[INSTRUCTIONS TO FOLLOW]
Report every line of the records below that contains the word "main".

[User interface change data]
■ ■ ■ ■

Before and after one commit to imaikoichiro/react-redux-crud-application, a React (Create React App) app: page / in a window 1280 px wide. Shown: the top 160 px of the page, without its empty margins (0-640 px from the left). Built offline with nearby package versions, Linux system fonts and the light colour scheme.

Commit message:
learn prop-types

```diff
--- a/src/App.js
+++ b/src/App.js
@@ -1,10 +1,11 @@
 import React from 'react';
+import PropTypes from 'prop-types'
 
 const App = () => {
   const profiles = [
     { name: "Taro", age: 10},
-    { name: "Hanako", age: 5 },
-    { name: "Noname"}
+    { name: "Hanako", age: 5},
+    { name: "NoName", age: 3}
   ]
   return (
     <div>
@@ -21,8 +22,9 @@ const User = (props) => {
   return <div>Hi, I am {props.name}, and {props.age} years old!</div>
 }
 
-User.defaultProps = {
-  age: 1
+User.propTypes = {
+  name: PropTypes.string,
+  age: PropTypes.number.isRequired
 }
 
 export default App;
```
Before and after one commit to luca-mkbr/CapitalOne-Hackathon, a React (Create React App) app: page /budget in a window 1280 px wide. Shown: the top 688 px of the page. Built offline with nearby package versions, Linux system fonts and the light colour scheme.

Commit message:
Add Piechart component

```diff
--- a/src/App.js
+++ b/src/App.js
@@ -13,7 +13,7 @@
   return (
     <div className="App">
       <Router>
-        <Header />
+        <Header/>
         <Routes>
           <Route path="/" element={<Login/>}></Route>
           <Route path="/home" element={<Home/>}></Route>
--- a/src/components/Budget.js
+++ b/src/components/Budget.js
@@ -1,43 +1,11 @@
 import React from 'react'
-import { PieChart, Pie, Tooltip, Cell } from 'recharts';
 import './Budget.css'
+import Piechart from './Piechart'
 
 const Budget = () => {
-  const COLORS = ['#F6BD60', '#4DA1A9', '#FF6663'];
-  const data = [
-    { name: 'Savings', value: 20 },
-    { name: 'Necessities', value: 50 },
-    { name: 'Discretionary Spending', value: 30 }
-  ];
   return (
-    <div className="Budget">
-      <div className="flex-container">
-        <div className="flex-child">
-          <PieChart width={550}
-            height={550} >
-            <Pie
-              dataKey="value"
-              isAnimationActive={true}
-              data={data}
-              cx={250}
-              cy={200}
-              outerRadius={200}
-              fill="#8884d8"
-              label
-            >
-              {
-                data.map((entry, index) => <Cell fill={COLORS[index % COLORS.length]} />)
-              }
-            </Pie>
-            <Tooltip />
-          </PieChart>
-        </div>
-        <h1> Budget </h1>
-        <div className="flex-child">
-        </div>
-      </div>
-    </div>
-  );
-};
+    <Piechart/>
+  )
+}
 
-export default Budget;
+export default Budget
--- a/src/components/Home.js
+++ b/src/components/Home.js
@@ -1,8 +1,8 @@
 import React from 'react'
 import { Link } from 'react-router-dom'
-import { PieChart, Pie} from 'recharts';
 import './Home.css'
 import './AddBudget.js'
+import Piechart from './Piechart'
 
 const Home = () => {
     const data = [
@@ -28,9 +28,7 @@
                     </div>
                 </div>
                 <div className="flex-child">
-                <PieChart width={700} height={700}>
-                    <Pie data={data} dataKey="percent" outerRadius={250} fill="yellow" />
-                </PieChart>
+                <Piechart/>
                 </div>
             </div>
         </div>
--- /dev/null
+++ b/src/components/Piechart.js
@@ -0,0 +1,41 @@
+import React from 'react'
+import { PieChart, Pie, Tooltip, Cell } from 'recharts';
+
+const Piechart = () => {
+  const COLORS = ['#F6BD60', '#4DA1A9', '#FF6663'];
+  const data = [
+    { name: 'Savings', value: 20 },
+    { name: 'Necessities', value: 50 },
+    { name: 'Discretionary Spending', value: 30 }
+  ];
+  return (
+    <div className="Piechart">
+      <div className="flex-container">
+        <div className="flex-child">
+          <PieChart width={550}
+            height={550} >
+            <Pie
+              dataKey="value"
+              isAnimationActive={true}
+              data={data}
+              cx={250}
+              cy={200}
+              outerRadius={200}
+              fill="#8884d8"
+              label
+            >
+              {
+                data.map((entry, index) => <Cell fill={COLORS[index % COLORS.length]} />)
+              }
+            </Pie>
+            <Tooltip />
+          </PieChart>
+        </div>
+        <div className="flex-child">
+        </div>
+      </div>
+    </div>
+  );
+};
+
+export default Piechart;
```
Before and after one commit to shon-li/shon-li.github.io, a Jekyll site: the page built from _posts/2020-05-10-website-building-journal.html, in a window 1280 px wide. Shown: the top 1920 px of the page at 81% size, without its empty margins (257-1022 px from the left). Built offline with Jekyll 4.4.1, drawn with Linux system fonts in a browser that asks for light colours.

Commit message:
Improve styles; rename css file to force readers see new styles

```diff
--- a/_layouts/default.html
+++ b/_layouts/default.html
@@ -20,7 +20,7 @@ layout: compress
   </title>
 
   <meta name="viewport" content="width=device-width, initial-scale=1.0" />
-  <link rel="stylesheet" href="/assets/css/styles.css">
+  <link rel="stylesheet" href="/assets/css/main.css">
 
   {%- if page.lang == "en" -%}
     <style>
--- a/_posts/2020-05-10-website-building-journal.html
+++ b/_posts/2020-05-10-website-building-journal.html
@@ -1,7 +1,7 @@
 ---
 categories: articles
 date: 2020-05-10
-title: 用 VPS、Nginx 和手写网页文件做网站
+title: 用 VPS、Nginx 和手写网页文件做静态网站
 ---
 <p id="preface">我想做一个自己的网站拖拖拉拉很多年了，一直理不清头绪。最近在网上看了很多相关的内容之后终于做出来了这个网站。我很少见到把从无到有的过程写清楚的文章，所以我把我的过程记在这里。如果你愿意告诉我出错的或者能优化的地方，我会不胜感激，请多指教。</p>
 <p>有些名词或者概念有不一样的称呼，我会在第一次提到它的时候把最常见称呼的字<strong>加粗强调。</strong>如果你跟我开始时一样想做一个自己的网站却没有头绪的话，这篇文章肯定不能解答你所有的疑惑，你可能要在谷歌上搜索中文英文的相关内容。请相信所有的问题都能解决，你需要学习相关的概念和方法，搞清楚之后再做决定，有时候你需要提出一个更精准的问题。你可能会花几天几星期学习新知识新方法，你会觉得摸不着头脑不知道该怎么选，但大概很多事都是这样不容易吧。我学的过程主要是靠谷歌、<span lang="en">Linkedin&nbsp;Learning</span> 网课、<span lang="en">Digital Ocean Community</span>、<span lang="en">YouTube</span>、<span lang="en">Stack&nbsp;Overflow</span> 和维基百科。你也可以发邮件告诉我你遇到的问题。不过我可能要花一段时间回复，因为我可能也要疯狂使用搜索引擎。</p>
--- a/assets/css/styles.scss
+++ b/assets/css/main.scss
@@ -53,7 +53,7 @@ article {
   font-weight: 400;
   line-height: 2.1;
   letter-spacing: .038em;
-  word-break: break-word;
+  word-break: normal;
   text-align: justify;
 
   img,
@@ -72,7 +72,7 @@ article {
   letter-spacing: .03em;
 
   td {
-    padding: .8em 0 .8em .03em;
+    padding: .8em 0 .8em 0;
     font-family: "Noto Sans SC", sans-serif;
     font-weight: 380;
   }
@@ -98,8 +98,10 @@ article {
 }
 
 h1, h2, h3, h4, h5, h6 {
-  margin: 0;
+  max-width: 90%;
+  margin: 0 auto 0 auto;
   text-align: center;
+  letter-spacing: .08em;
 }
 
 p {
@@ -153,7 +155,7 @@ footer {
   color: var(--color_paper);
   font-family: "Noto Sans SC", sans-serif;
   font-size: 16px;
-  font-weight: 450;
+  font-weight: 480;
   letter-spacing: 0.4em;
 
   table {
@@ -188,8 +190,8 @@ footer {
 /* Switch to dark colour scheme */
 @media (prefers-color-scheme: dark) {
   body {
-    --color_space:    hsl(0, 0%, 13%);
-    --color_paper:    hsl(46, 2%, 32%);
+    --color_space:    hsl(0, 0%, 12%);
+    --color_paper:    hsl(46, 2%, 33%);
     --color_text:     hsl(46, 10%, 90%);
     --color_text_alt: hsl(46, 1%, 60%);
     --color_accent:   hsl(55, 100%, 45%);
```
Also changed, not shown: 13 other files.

■ ■ ■ ■

[EXERCISE ANSWER]
+  <link rel="stylesheet" href="/assets/css/main.css">
+++ b/assets/css/main.scss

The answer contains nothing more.